Task statement
Search the data for the word "extends" and copy every line where it occurs.

** Opening Data records block **

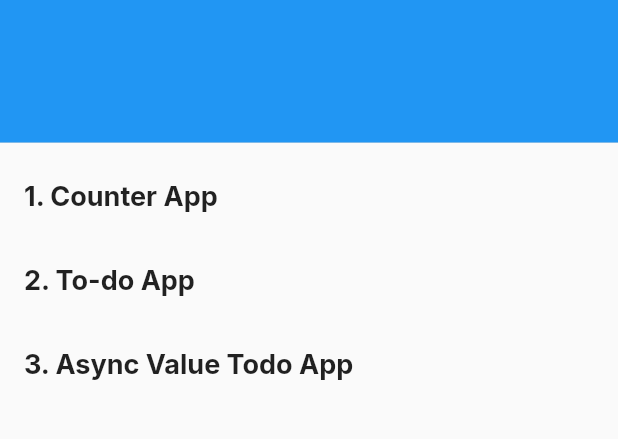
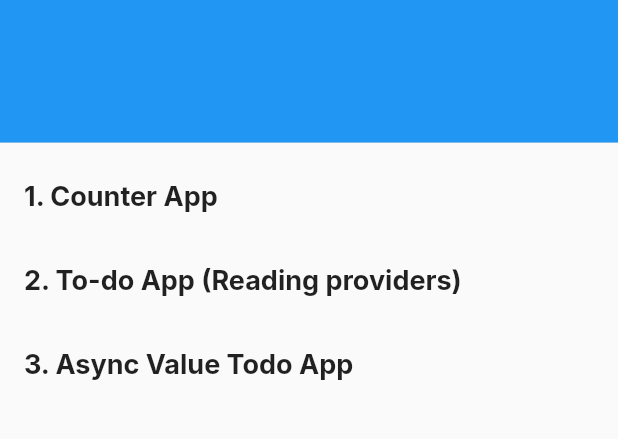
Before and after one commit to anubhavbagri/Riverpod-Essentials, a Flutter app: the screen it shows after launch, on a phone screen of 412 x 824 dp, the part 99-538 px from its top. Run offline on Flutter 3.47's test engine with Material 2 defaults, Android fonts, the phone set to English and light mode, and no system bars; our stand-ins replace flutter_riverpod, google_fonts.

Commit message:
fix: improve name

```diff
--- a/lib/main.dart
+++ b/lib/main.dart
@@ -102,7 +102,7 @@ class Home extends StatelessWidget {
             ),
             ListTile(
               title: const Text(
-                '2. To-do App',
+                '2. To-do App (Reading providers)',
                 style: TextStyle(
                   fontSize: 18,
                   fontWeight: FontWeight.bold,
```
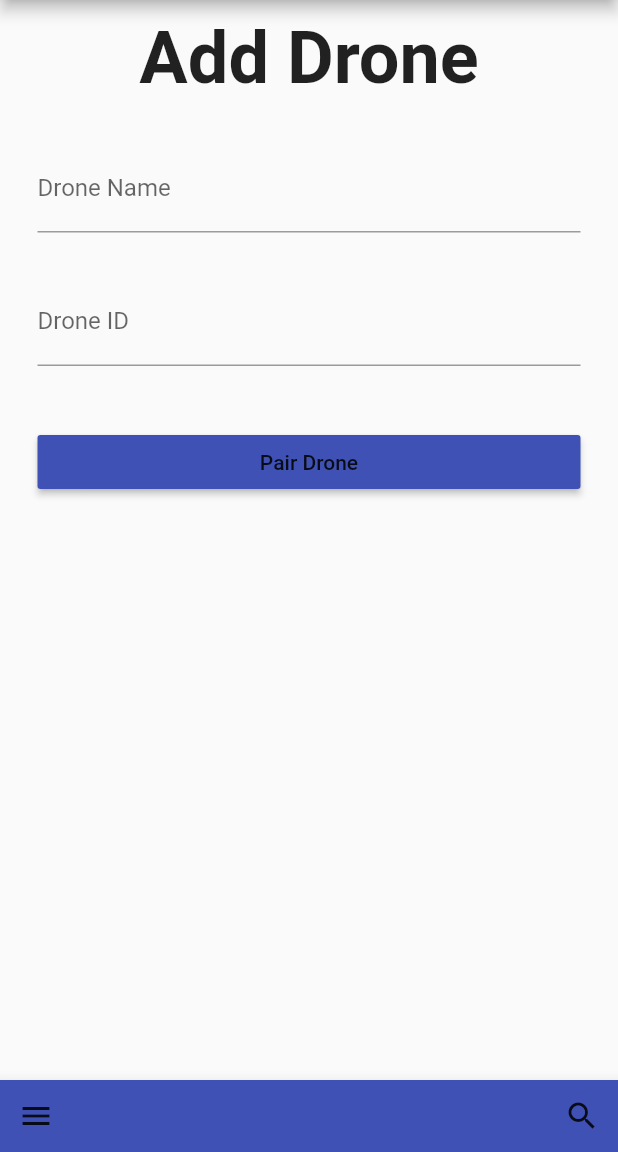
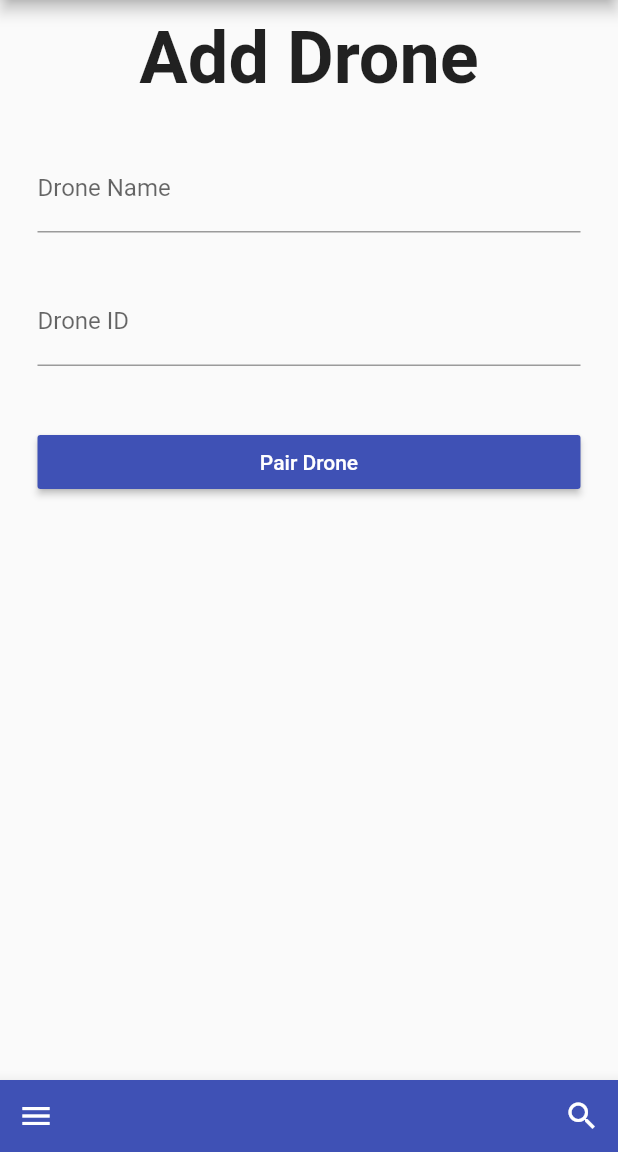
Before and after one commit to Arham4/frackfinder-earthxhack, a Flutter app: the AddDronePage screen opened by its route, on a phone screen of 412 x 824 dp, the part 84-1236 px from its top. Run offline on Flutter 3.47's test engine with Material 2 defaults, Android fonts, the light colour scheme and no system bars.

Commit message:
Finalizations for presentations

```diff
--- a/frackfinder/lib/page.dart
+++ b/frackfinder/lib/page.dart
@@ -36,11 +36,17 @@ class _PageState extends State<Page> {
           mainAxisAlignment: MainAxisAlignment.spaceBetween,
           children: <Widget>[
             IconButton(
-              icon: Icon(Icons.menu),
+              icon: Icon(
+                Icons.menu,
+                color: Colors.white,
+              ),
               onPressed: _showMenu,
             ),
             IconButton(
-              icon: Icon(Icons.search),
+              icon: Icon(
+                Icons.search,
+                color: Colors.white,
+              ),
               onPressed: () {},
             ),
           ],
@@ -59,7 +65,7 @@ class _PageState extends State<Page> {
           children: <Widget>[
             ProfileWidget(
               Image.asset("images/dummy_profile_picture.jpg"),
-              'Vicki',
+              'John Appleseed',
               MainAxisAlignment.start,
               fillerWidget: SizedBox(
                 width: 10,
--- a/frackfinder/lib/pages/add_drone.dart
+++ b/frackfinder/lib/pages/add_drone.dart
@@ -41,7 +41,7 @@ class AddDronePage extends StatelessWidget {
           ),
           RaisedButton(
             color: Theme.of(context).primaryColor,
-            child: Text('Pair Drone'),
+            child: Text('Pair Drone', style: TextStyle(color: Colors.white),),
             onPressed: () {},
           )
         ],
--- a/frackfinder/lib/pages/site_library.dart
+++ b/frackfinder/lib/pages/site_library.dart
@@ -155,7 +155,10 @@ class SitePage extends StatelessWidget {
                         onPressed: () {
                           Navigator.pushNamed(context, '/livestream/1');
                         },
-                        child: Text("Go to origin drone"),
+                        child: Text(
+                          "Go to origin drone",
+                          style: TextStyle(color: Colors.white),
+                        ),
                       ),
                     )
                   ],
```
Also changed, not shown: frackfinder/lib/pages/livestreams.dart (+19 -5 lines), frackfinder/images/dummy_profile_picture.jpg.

** Closing Data records block **

Solution for this problem
@@ -102,7 +102,7 @@ class Home extends StatelessWidget {
@@ -36,11 +36,17 @@ class _PageState extends State<Page> {
@@ -59,7 +65,7 @@ class _PageState extends State<Page> {
@@ -41,7 +41,7 @@ class AddDronePage extends StatelessWidget {
@@ -155,7 +155,10 @@ class SitePage extends StatelessWidget {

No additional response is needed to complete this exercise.